But What About All That Interest Over 30 Years??
I've been helping people get mortgage loans for over 15 years now, and not a single one of my clients (there are hundreds, maybe thousands of them at this point) have the same mortgage they started with more than just a couple years ago. This is why focusing on things like "the total amount of interest paid over 30 years" isn't very practical. People don't keep their mortgages for 30 years. They rarely hold them longer than 5 years. Bigger homes, divorce, the births of children and increased family size, changing neighborhoods, retirement - life circumstances often result in the need for a new home, and we haven't even touched on those needing to access cash in the equity they have in their home. There are numerous reasons people refinance, or sell and buy homes, and in each of these situations, the mortgage goes away to be replaced by a new one - so the rate you see today will not matter in 30 years. And likely, it won't even matter in 3 years.
The Right Strategy Saves More Than The Lowest Rate
Rate is important. It impacts payment, and over the years, even small changes in rate can add up to big dollar amounts. But it's important to remember how different lenders arrive at the rates they offer - the highest rate companies are often paying their employees very well (sometimes, admittedly, too well, at the consumers expense!). But on the other end of the spectrum, the lowest rate companies are often hiring inexperienced people with no real world financial knowledge to help customers make the best choices. Working with the wrong lender can cost far more money than an extra .125-.25 in rate. A recent, real-life example was when we helped a friend get a home equity line of credit on his home. He was solicited by his loan servicer, and was getting ready to move forward with a full on cash out refinance, with over $20,000 in lender fees! Instead, we funded a line of credit for him with next to no closing costs and a payment cheaper than what the other loan would have offered. Working with the wrong strategy (the lender that solicited him had great rates, but poorly trained and inexperienced staff) would have cost my friend dearly.
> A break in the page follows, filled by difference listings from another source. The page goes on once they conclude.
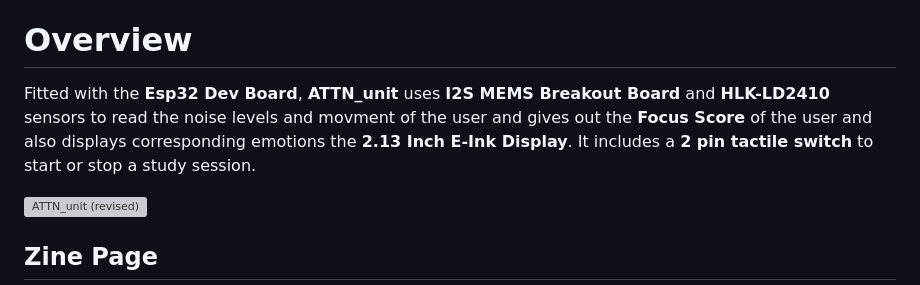
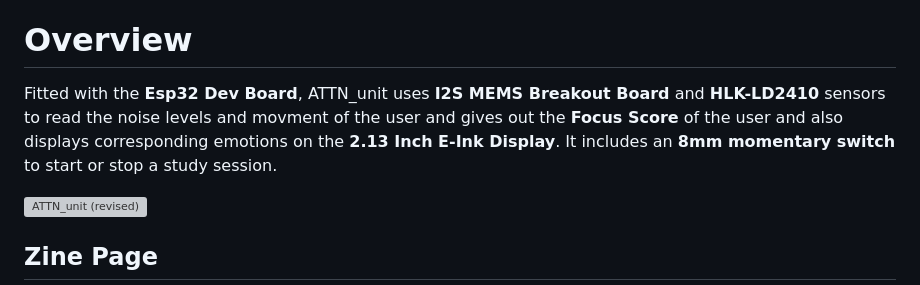
Before and after one commit to vineethjkatti-tech/ATTN_unit, a Markdown page: Docs/README.md, the part around the change. Rendered like a GitHub page; grey boxes are pictures that could not be loaded.

Commit message:
Revise README for ATTN_unit specifications
Updated device description and switch type in README.

```diff
--- a/Docs/README.md
+++ b/Docs/README.md
@@ -3,7 +3,7 @@ A smart desk companion that tracks your focus using sound, motion, and time. It
 It is a device that helps you focus while studying, working etc. The main purpose of this device is to gameify maintaining focus and helps us achieve concentration.
 
 # Overview
-Fitted with the **Esp32 Dev Board**, **ATTN_unit** uses **I2S MEMS Breakout Board** and **HLK-LD2410** sensors to read the noise levels and movment of the user and gives out the **Focus Score** of the user and also displays corresponding emotions the **2.13 Inch E-Ink Display**. It includes a **2 pin tactile switch** to start or stop a study session.
+Fitted with the **Esp32 Dev Board**, ATTN_unit uses **I2S MEMS Breakout Board** and **HLK-LD2410** sensors to read the noise levels and movment of the user and gives out the **Focus Score** of the user and also displays corresponding emotions on the **2.13 Inch E-Ink Display**. It includes an **8mm momentary switch** to start or stop a study session.
 
 <img width="1920" height="832" alt="ATTN_unit (revised)" src="https://github.com/user-attachments/assets/72a3dec0-157c-4f44-84e3-f15502b3c370" />
 
```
Remember - while you're shopping the market's changing, and while you try to find "the bottom", the bottom could be falling out from under the market, as we've seen this week. Rate matters, but working with a professional you can trust to guide you matters far more. While you're shopping for the best rate, the best rates could be disappearing, and if you wait too long, you could miss a tremendous opportunity!